Tag Archives: Philadelphia

Welcome Church

Pastor and Developer
The Welcome Church
Purpose Prize Winner 2013

 

image
When Reverend Violet Little answered a higher call to serve Philadelphia’s homeless, she launched an encore career that is redefining just what a “church” is.

On a cold day in 2006, the Reverend Violet Little walked into a public transit restroom in Philadelphia. She was exhausted. She’d been diagnosed with myasthenia gravis, a neuromuscular disease that causes weakness, vision problems and breathing difficulties. Unable to drive, she was dependent on the city’s transit system. Inside, she found a woman washing her hair in the sink. Another woman was attempting to dry her pants under a hand dryer. Little felt a deep empathy. They began to chat.
Soon a police officer arrived and told the women to get out. They quickly packed up and left. Little was stunned. Where were they supposed to go?
In that moment, she realized their vulnerability and marginalization, and felt a passionate calling to provide them with a community that would feel like a home. “My life,” Little says, “was forever changed.”
It was then she left behind her congregation of 14 years to create a refuge for the homeless that would become the “church without walls” called the Welcome Church. Years of experience working in pastoral care and psychological counseling bolstered her belief that she could. “It was like a tapestry,” says Little, 61. “It was a combination of everything in my life leading up to it. It was exactly the right time. I had the confidence to do it. I had the network to do it.”
She soon approached a Center City church asking for space to hold a drop-in center for the homeless. Since 2007, the hospitality site has offered tea, lunches, books, activities, clothing and medical services twice a week for more than 100 visitors per day.
In 2010, heartened by the success of the center—by then a nonreligious, nonprofit organization with its own board—Little became pastor of the Welcome Church, a recognized “congregation in development” of the Evangelical Lutheran Church in America (ELCA), one of the largest Christian denominations in the United States.
Since then, Little’s church has grown to include hundreds of homeless congregants and non-homeless volunteers. She’s become the voice of the homeless among the ELCA’s more than 10,000 congregations.
The community need is great. While chronic homelessness fell in Philadelphia between 2011 and 2012, it remains a serious problem. Nationally, nearly 110,000 people in the U.S. are experiencing chronic, long-term homelessness, according to the Substance Abuse and Mental Health Services Administration, and many more live on the streets or in shelters temporarily.
Led by an ecumenical team of Christian ministers, the Welcome Church is itself technically homeless, as it has no permanent headquarters.
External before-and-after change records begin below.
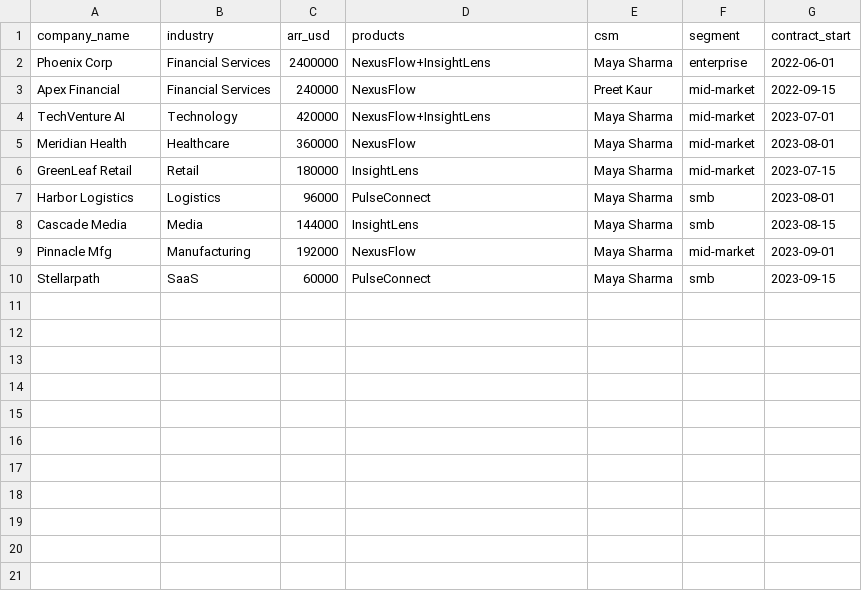
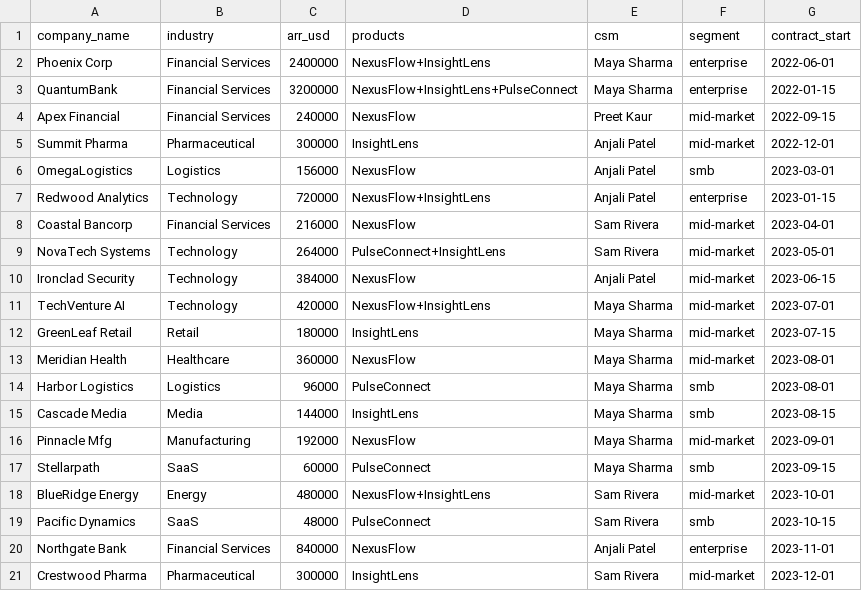
Before and after one commit to hemant1456/agentic_graph_rag_fusion, a CSV file: step_00_dataset/company_data/sales/customer_list.csv, drawn as a sheet.

```diff
--- a/step_00_dataset/company_data/sales/customer_list.csv
+++ b/step_00_dataset/company_data/sales/customer_list.csv
@@ -2,6 +2,13 @@ company_name,industry,arr_usd,products,csm,segment,contract_start
 Phoenix Corp,Financial Services,2400000,NexusFlow+InsightLens,Maya Sharma,enterprise,2022-06-01
+QuantumBank,Financial Services,3200000,NexusFlow+InsightLens+PulseConnect,Maya Sharma,enterprise,2022-01-15
 Apex Financial,Financial Services,240000,NexusFlow,Preet Kaur,mid-market,2022-09-15
+Summit Pharma,Pharmaceutical,300000,InsightLens,Anjali Patel,mid-market,2022-12-01
+OmegaLogistics,Logistics,156000,NexusFlow,Anjali Patel,smb,2023-03-01
+Redwood Analytics,Technology,720000,NexusFlow+InsightLens,Anjali Patel,enterprise,2023-01-15
+Coastal Bancorp,Financial Services,216000,NexusFlow,Sam Rivera,mid-market,2023-04-01
+NovaTech Systems,Technology,264000,PulseConnect+InsightLens,Sam Rivera,mid-market,2023-05-01
+Ironclad Security,Technology,384000,NexusFlow,Anjali Patel,mid-market,2023-06-15
 TechVenture AI,Technology,420000,NexusFlow+InsightLens,Maya Sharma,mid-market,2023-07-01
+GreenLeaf Retail,Retail,180000,InsightLens,Maya Sharma,mid-market,2023-07-15
 Meridian Health,Healthcare,360000,NexusFlow,Maya Sharma,mid-market,2023-08-01
-GreenLeaf Retail,Retail,180000,InsightLens,Maya Sharma,mid-market,2023-07-15
 Harbor Logistics,Logistics,96000,PulseConnect,Maya Sharma,smb,2023-08-01
@@ -10 +17,5 @@ Pinnacle Mfg,Manufacturing,192000,NexusFlow,Maya Sharma,mid-market,2023-09-01
 Stellarpath,SaaS,60000,PulseConnect,Maya Sharma,smb,2023-09-15
+BlueRidge Energy,Energy,480000,NexusFlow+InsightLens,Sam Rivera,mid-market,2023-10-01
+Pacific Dynamics,SaaS,48000,PulseConnect,Sam Rivera,smb,2023-10-15
+Northgate Bank,Financial Services,840000,NexusFlow,Anjali Patel,enterprise,2023-11-01
+Crestwood Pharma,Pharmaceutical,300000,InsightLens,Sam Rivera,mid-market,2023-12-01
```
Also changed, not shown: step_00_dataset/company_data/finance/vendor_contracts_summary.csv, step_00_dataset/company_data/hr/employee_directory.csv, 11 other files.
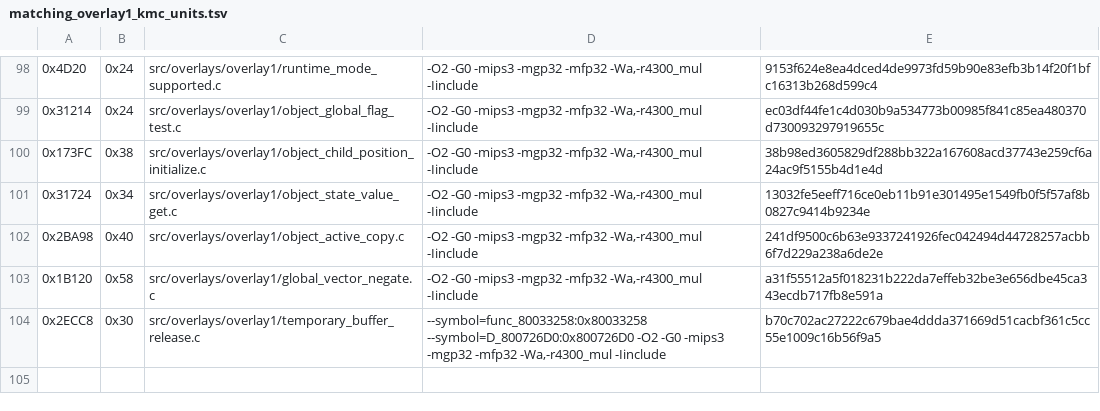
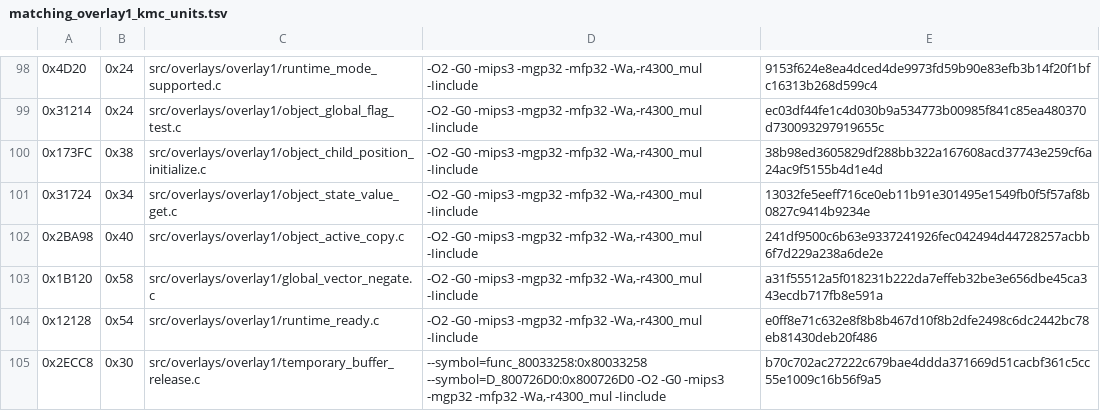
Before and after one commit to TheGh0stShip/Madden-64, a TSV file: config/us/matching_overlay1_kmc_units.tsv, drawn as a sheet; only a part is shown, gaps mark what is left out; the diff names each change by its address in the sheet, - before the commit and + after, or states it on an @@ line.

```diff
--- a/config/us/matching_overlay1_kmc_units.tsv
+++ b/config/us/matching_overlay1_kmc_units.tsv
+row 104: 0x12128 | 0x54 | src/overlays/overlay1/runtime_ready.c | -O2 -G0 -mips3 -mgp32 -mfp32 -Wa,-r4300_mul -Iinclude | e0ff8e71c632e8f8b8b467d10f8b2dfe2498c6dc2442bc78eb81430deb20f486
```
Also changed, not shown: config/us/matching_overlay4_kmc_units.tsv, 9 other files.
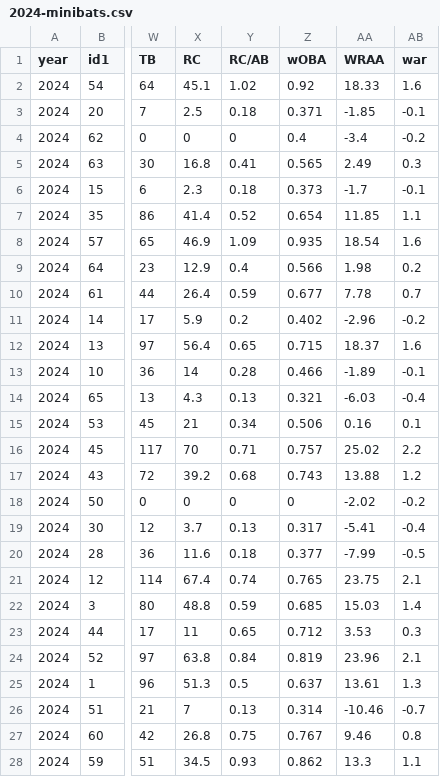
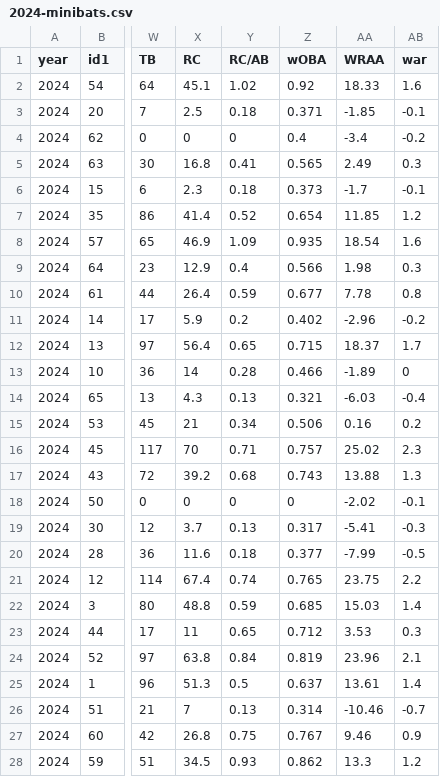
Before and after one commit to stevenpfaff/Dew-Cup-FrontEnd, a CSV file: public/Minibats/2024-minibats.csv, drawn as a sheet; only a part is shown, gaps mark what is left out; the diff names each change by its address in the sheet, - before the commit and + after, or states it on an @@ line.

```diff
--- a/public/Minibats/2024-minibats.csv
+++ b/public/Minibats/2024-minibats.csv
-AB7 (war): 1.1
+AB7 (war): 1.2
-AB9 (war): 0.2
+AB9 (war): 0.3
-AB10 (war): 0.7
+AB10 (war): 0.8
-AB12 (war): 1.6
+AB12 (war): 1.7
-AB13 (war): -0.1
+AB13 (war): 0
-AB15 (war): 0.1
+AB15 (war): 0.2
-AB16 (war): 2.2
+AB16 (war): 2.3
-AB17 (war): 1.2
+AB17 (war): 1.3
-AB18 (war): -0.2
+AB18 (war): -0.1
-AB19 (war): -0.4
+AB19 (war): -0.3
-AB21 (war): 2.1
+AB21 (war): 2.2
-AB25 (war): 1.3
+AB25 (war): 1.4
-AB27 (war): 0.8
+AB27 (war): 0.9
-AB28 (war): 1.1
+AB28 (war): 1.2
```
Also changed, not shown: public/Minibats/2021-minibats.csv, public/Minibats/2022-minibats.csv, 5 other files.
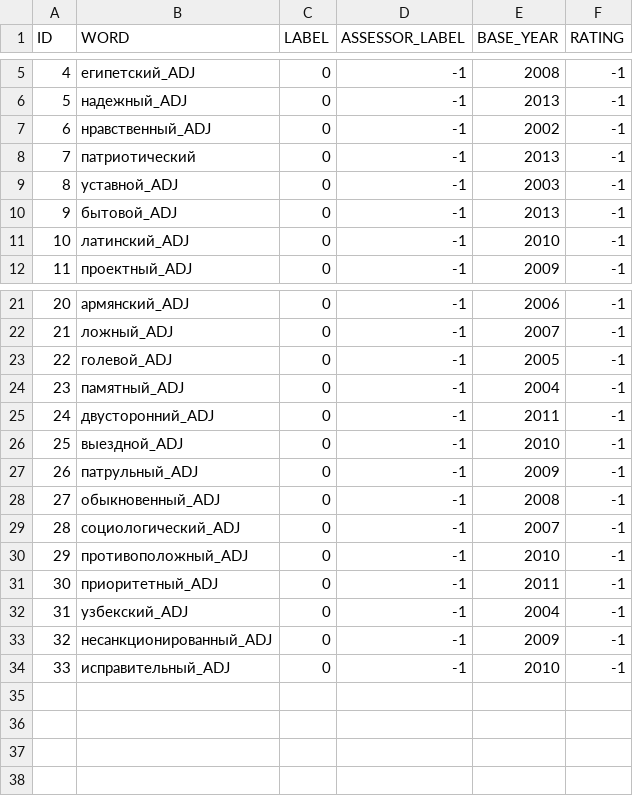
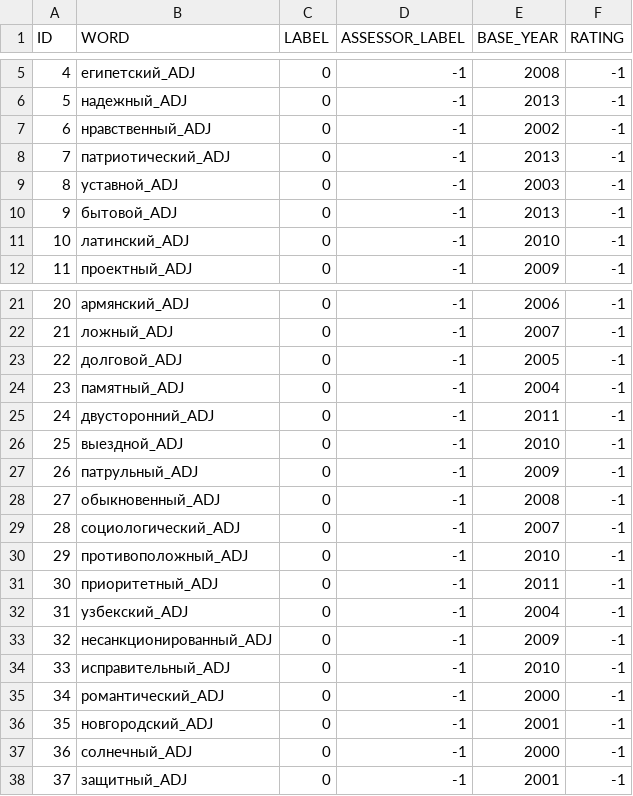
Before and after one commit to wadimiusz/diachrony, a CSV file: dataset/samples_ADJ_additional.csv, drawn as a sheet; only a part is shown, gaps mark what is left out.

Commit message:
additional datasets

```diff
--- a/dataset/samples_ADJ_additional.csv
+++ b/dataset/samples_ADJ_additional.csv
@@ -7,3 +7,3 @@ ID,WORD,LABEL,ASSESSOR_LABEL,BASE_YEAR,RATING
 6,нравственный_ADJ,0,-1,2002,-1
-7,патриотический,0,-1,2013,-1
+7,патриотический_ADJ,0,-1,2013,-1
 8,уставной_ADJ,0,-1,2003,-1
@@ -22,3 +22,3 @@ ID,WORD,LABEL,ASSESSOR_LABEL,BASE_YEAR,RATING
 21,ложный_ADJ,0,-1,2007,-1
-22,голевой_ADJ,0,-1,2005,-1
+22,долговой_ADJ,0,-1,2005,-1
 23,памятный_ADJ,0,-1,2004,-1
@@ -34 +34,5 @@ ID,WORD,LABEL,ASSESSOR_LABEL,BASE_YEAR,RATING
 33,исправительный_ADJ,0,-1,2010,-1
+34,романтический_ADJ,0,-1,2000,-1
+35,новгородский_ADJ,0,-1,2001,-1
+36,солнечный_ADJ,0,-1,2000,-1
+37,защитный_ADJ,0,-1,2001,-1
```
Also changed, not shown: 1 other file.
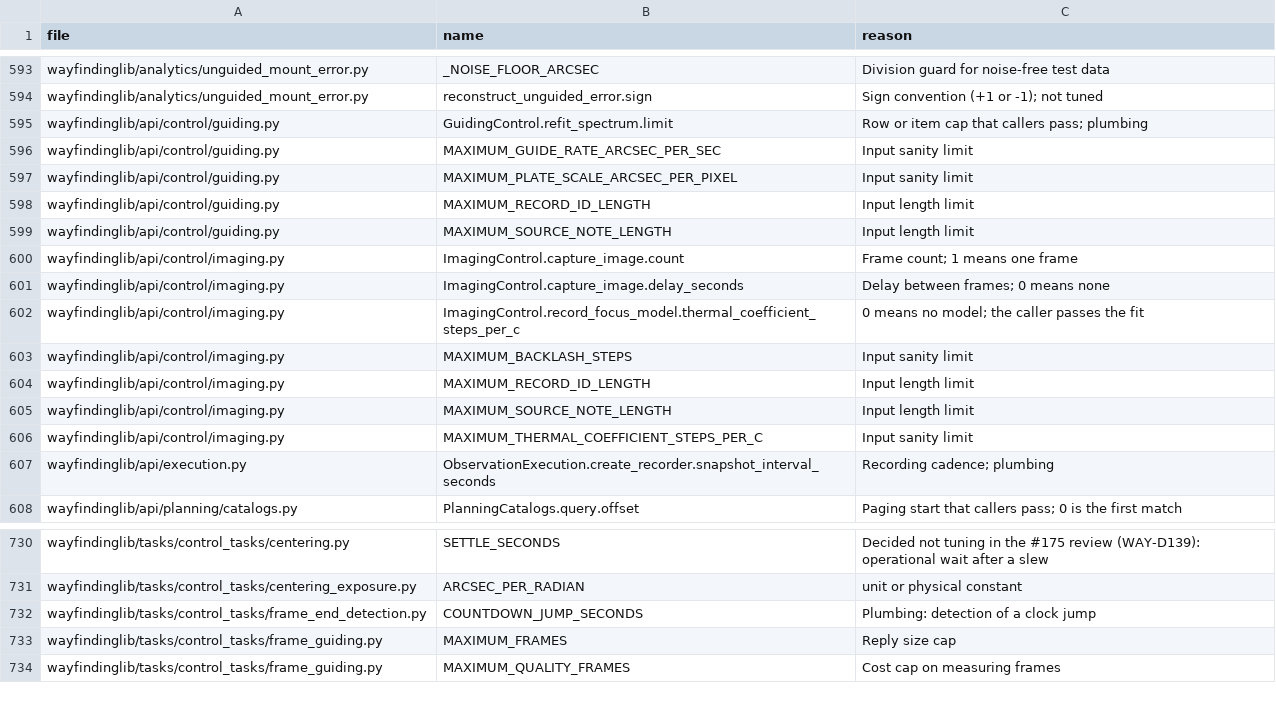
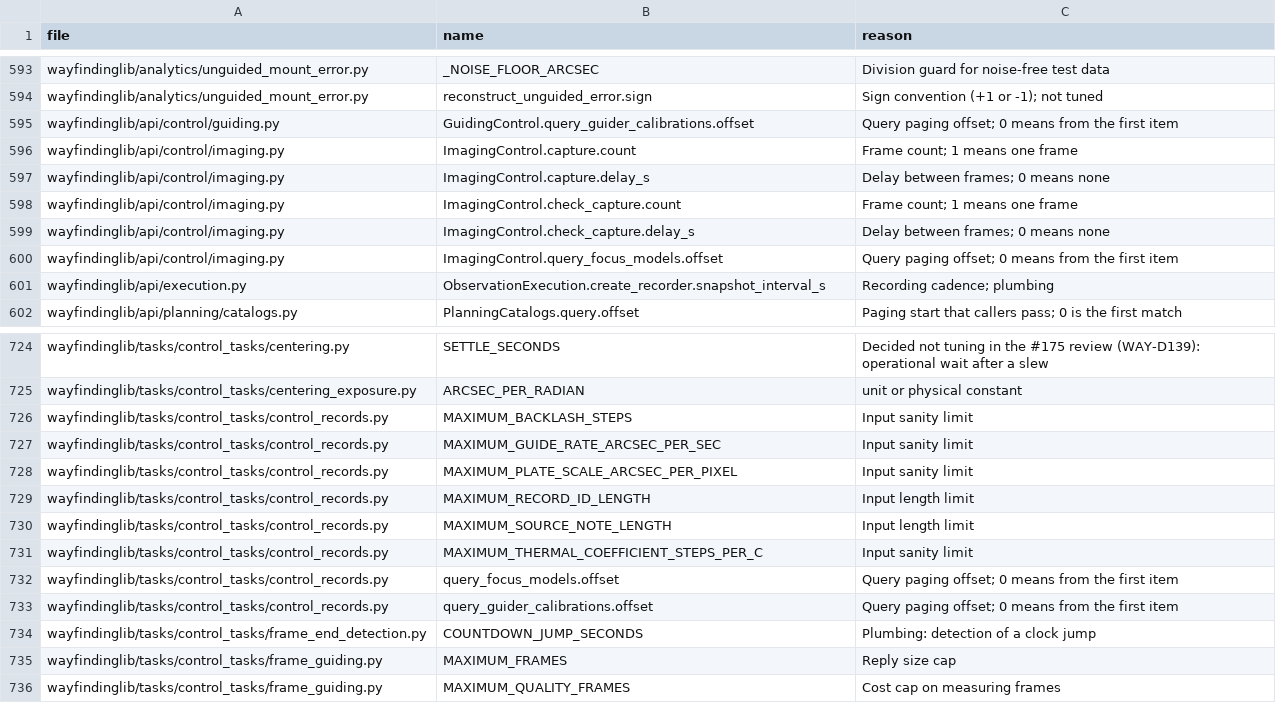
Before and after one commit to m1chae2/astrometrics, a CSV file: build/documentation/parameter_inventory/not_tuning.csv, drawn as a sheet; only a part is shown, gaps mark what is left out; the diff covers the shown part only.

```diff
--- a/build/documentation/parameter_inventory/not_tuning.csv
+++ b/build/documentation/parameter_inventory/not_tuning.csv
@@ -594,15 +594,9 @@ wayfindinglib/analytics/unguided_mount_error.py,_NOISE_FLOOR_ARCSEC,Division gua
 wayfindinglib/analytics/unguided_mount_error.py,reconstruct_unguided_error.sign,Sign convention (+1 or -1); not tuned
-wayfindinglib/api/control/guiding.py,GuidingControl.refit_spectrum.limit,Row or item cap that callers pass; plumbing
-wayfindinglib/api/control/guiding.py,MAXIMUM_GUIDE_RATE_ARCSEC_PER_SEC,Input sanity limit
-wayfindinglib/api/control/guiding.py,MAXIMUM_PLATE_SCALE_ARCSEC_PER_PIXEL,Input sanity limit
-wayfindinglib/api/control/guiding.py,MAXIMUM_RECORD_ID_LENGTH,Input length limit
-wayfindinglib/api/control/guiding.py,MAXIMUM_SOURCE_NOTE_LENGTH,Input length limit
-wayfindinglib/api/control/imaging.py,ImagingControl.capture_image.count,Frame count; 1 means one frame
-wayfindinglib/api/control/imaging.py,ImagingControl.capture_image.delay_seconds,Delay between frames; 0 means none
-wayfindinglib/api/control/imaging.py,ImagingControl.record_focus_model.thermal_coefficient_steps_per_c,0 means no model; the caller passes the fit
-wayfindinglib/api/control/imaging.py,MAXIMUM_BACKLASH_STEPS,Input sanity limit
-wayfindinglib/api/control/imaging.py,MAXIMUM_RECORD_ID_LENGTH,Input length limit
-wayfindinglib/api/control/imaging.py,MAXIMUM_SOURCE_NOTE_LENGTH,Input length limit
-wayfindinglib/api/control/imaging.py,MAXIMUM_THERMAL_COEFFICIENT_STEPS_PER_C,Input sanity limit
-wayfindinglib/api/execution.py,ObservationExecution.create_recorder.snapshot_interval_seconds,Recording cadence; plumbing
+wayfindinglib/api/control/guiding.py,GuidingControl.query_guider_calibrations.offset,Query paging offset; 0 means from the first item
+wayfindinglib/api/control/imaging.py,ImagingControl.capture.count,Frame count; 1 means one frame
+wayfindinglib/api/control/imaging.py,ImagingControl.capture.delay_s,Delay between frames; 0 means none
+wayfindinglib/api/control/imaging.py,ImagingControl.check_capture.count,Frame count; 1 means one frame
+wayfindinglib/api/control/imaging.py,ImagingControl.check_capture.delay_s,Delay between frames; 0 means none
+wayfindinglib/api/control/imaging.py,ImagingControl.query_focus_models.offset,Query paging offset; 0 means from the first item
+wayfindinglib/api/execution.py,ObservationExecution.create_recorder.snapshot_interval_s,Recording cadence; plumbing
 wayfindinglib/api/planning/catalogs.py,PlanningCatalogs.query.offset,Paging start that callers pass; 0 is the first match
@@ -731,2 +725,10 @@ wayfindinglib/tasks/control_tasks/centering.py,SETTLE_SECONDS,Decided not tuning
 wayfindinglib/tasks/control_tasks/centering_exposure.py,ARCSEC_PER_RADIAN,unit or physical constant
+wayfindinglib/tasks/control_tasks/control_records.py,MAXIMUM_BACKLASH_STEPS,Input sanity limit
+wayfindinglib/tasks/control_tasks/control_records.py,MAXIMUM_GUIDE_RATE_ARCSEC_PER_SEC,Input sanity limit
+wayfindinglib/tasks/control_tasks/control_records.py,MAXIMUM_PLATE_SCALE_ARCSEC_PER_PIXEL,Input sanity limit
+wayfindinglib/tasks/control_tasks/control_records.py,MAXIMUM_RECORD_ID_LENGTH,Input length limit
+wayfindinglib/tasks/control_tasks/control_records.py,MAXIMUM_SOURCE_NOTE_LENGTH,Input length limit
+wayfindinglib/tasks/control_tasks/control_records.py,MAXIMUM_THERMAL_COEFFICIENT_STEPS_PER_C,Input sanity limit
+wayfindinglib/tasks/control_tasks/control_records.py,query_focus_models.offset,Query paging offset; 0 means from the first item
+wayfindinglib/tasks/control_tasks/control_records.py,query_guider_calibrations.offset,Query paging offset; 0 means from the first item
 wayfindinglib/tasks/control_tasks/frame_end_detection.py,COUNTDOWN_JUMP_SECONDS,Plumbing: detection of a clock jump
```
Also changed, not shown: 4 added rows and 1 edited cell elsewhere in this file, 10 other files.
It holds teatime in a Methodist church, Bible Study in a Lutheran church, a women’s group in subsidized housing and worship services in a park. It also holds celebrations for members moving into permanent housing, coordinates medical services through local universities, helps people get into rehab or jobs, and offers educational services to the public on the causes of homelessness.
Once a month, rain or shine, as many as 200 people gather beneath a tree on a stretch of grass on the Benjamin Franklin Parkway for a communion service featuring songs, readings, prayers and fellowship. In winter, congregants show up even in blizzards, clearing the snow without shovels.
“I feel spiritually fed by this group. It’s like they’re my pastors, to want it so badly.” Little says. “People want something they can hold onto that says: ‘You’re not thrown away. You’re not the trash.’”
The church relies mostly on word of mouth, and services are often attended by a cross-section of the city’s homeless population. Some suffer from mental illness or addiction. Others lost their jobs in the recent economic crisis. Many are wary of accepting city agency assistance because of parole violations or immigration status. Some have homes but are disenchanted with typical church services. The Welcome Church even draws teenage volunteers from the suburbs. No questions are asked, and everyone is welcome.
“The lines get blurred between who’s a volunteer and who isn’t,” Little says, recounting the time a homeless man offered her a sandwich. “In reality, we all have much more in common than we think.”
Little is a firm believer in the idea that homelessness is less about a lack of money than it is a lack of relationships. “People tend to share resources,” Little says. “I know lots of friends who have lost their jobs or have gone bankrupt, but because of the people they knew and their community, they were able to get jobs or legal help.”
Little has spent years fostering connections between the city’s homeless and those who can help them, whether by networking to enlist volunteers, referring people to mental health services—or fighting legal battles. In 2012 she joined forces with three other faith-based groups as the plaintiffs in an ACLU lawsuit challenging the city’s decision to ban the public sharing of food on Benjamin Franklin Parkway, a grand thoroughfare lined with institutions and symbols of art, faith and government. It’s also where an estimated 175 homeless people sleep every night.
They won. The decision set a crucial judicial precedent nationwide. Similar food-sharing bans in cities in Colorado, Texas and California have since been challenged, using the Philadelphia example.
“It was a good thing because it brought awareness,” Little says. “The folks on the Parkway felt like they had a voice.”
The next big project for the Welcome Church is a social enterprise called Welcome Threads, a business run by church members that will create and sell silk-screen products with inspiring messages. The idea is modeled on programs like Thistle Farms in Nashville, where former prostitutes and recovering addicts make and sell bath products and candles, and Homeboy Ministries in Los Angeles, where former gang members operate a bakery and a restaurant.
Little estimates 40 percent of her congregants have moved off the streets into permanent housing. Most stay in touch, relying on the church to help with their transition. At a recent service in the park at which congregants huddled under the small tree amid a torrential downpour, one member, Mike, proudly reminded Little that after years of homelessness, he was celebrating his sixth month in his own home.
“I just keep coming back,” he says.
Even those who can’t come back are still acknowledged as beloved members of the Welcome Church. Many members of the congregation wear a necklace featuring the “Ecclesia cross,” a unique symbol of their connection to the community. If the coroner’s office sees this cross, the city’s Outreach Coordination Center calls Little to come identify her congregant.
Little’s passionate commitment is having a ripple effect. At a 2012 summit attended by 60 faith leaders from around the country, the Welcome Church leaders were the main speakers and facilitators. Little has mentored similar ministries in cities across the country and taken the lead in forming a network connecting those serving people in poverty. The Evangelical Lutheran Church in America recently backed this work with a $50,000 grant.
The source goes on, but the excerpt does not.